Brief
Pick out all lines in the listing holding the string "컴포넌트" and copy them.

Supplied records
· · ·

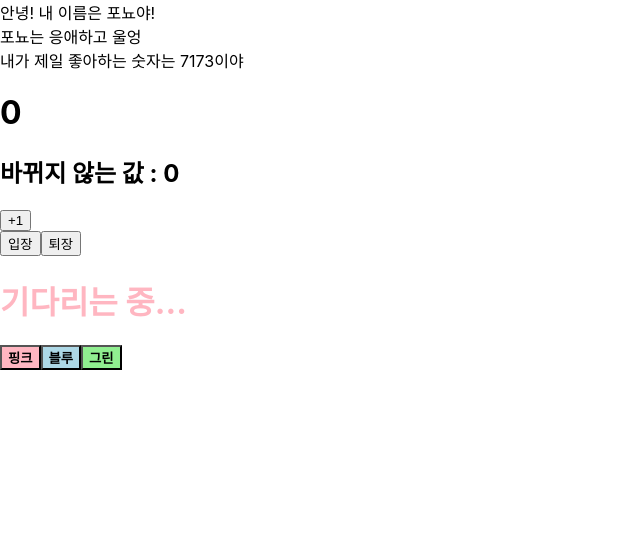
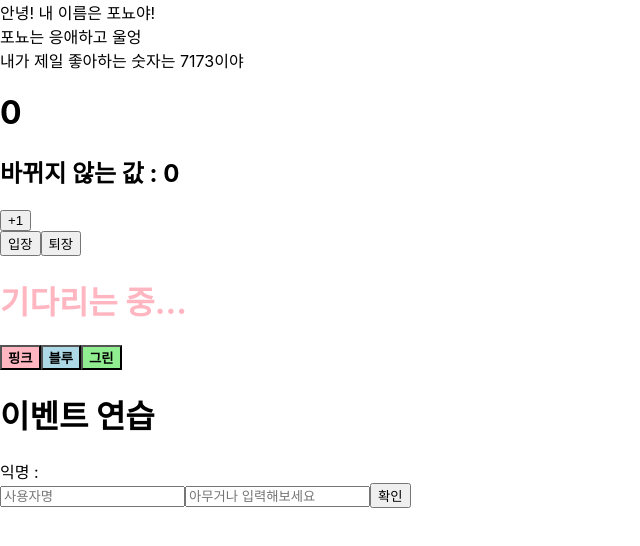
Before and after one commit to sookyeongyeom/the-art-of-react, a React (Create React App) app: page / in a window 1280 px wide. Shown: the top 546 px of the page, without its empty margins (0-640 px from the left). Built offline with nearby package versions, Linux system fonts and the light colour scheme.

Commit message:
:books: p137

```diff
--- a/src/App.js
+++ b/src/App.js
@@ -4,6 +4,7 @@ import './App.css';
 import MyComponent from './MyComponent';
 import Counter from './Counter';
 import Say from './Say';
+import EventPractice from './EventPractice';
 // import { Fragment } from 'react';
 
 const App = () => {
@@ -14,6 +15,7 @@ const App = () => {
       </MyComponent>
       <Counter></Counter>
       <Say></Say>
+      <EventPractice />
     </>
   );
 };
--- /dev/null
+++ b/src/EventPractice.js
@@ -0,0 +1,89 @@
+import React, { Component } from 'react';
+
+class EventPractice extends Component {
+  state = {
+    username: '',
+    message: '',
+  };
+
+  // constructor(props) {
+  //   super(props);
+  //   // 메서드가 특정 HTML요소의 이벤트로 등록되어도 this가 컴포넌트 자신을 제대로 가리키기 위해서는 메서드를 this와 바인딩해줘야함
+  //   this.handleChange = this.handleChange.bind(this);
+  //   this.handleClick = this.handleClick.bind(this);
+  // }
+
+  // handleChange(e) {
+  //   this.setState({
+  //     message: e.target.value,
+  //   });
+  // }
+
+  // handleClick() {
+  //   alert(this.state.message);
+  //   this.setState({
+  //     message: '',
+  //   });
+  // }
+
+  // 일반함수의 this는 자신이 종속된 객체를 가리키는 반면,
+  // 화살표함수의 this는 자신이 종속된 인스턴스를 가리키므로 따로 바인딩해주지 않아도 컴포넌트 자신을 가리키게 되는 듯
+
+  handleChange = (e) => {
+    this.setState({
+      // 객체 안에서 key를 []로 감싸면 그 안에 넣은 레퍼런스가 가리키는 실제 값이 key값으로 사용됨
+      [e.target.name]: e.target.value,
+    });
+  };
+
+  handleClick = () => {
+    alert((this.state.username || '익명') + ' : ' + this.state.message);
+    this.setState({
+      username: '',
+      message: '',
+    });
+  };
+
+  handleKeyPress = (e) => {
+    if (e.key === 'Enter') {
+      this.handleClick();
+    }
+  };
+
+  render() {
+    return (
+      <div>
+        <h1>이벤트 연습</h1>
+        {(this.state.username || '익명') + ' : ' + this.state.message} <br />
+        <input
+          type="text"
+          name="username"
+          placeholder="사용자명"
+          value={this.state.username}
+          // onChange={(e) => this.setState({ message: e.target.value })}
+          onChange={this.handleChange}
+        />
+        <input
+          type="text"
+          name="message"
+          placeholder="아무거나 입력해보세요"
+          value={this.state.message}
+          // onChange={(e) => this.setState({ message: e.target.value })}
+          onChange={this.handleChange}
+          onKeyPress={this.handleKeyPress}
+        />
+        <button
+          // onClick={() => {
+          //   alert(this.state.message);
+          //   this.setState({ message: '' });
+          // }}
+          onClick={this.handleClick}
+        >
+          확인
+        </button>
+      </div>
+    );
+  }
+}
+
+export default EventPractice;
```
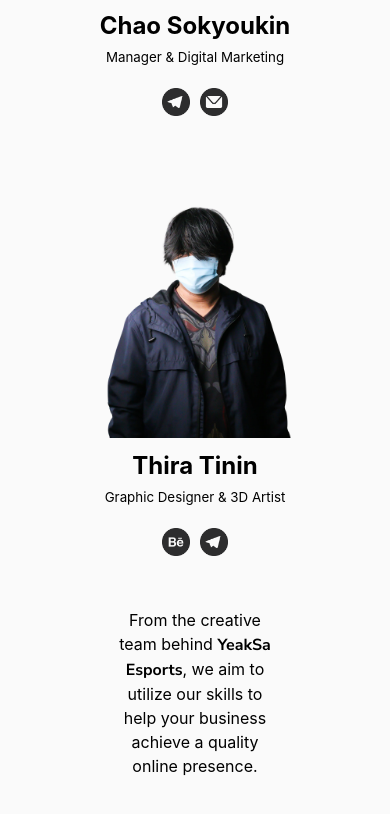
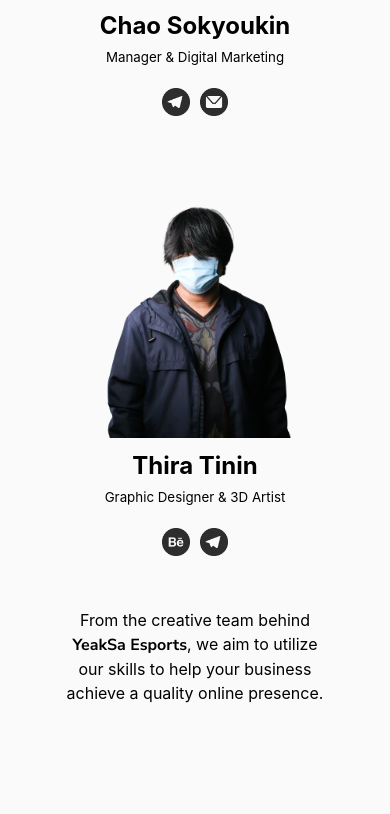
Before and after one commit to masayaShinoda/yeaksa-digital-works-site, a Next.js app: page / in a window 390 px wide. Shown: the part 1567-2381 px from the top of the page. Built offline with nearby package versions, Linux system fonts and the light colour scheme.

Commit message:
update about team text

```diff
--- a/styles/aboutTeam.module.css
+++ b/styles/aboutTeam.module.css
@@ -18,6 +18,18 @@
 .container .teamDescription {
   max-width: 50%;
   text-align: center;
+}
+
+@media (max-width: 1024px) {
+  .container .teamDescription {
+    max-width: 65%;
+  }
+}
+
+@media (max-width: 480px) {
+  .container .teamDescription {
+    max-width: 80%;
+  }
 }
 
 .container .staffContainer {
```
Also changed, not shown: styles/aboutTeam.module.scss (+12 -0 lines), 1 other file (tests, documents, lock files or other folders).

· · ·

Task output
+  //   // 메서드가 특정 HTML요소의 이벤트로 등록되어도 this가 컴포넌트 자신을 제대로 가리키기 위해서는 메서드를 this와 바인딩해줘야함
+  // 화살표함수의 this는 자신이 종속된 인스턴스를 가리키므로 따로 바인딩해주지 않아도 컴포넌트 자신을 가리키게 되는 듯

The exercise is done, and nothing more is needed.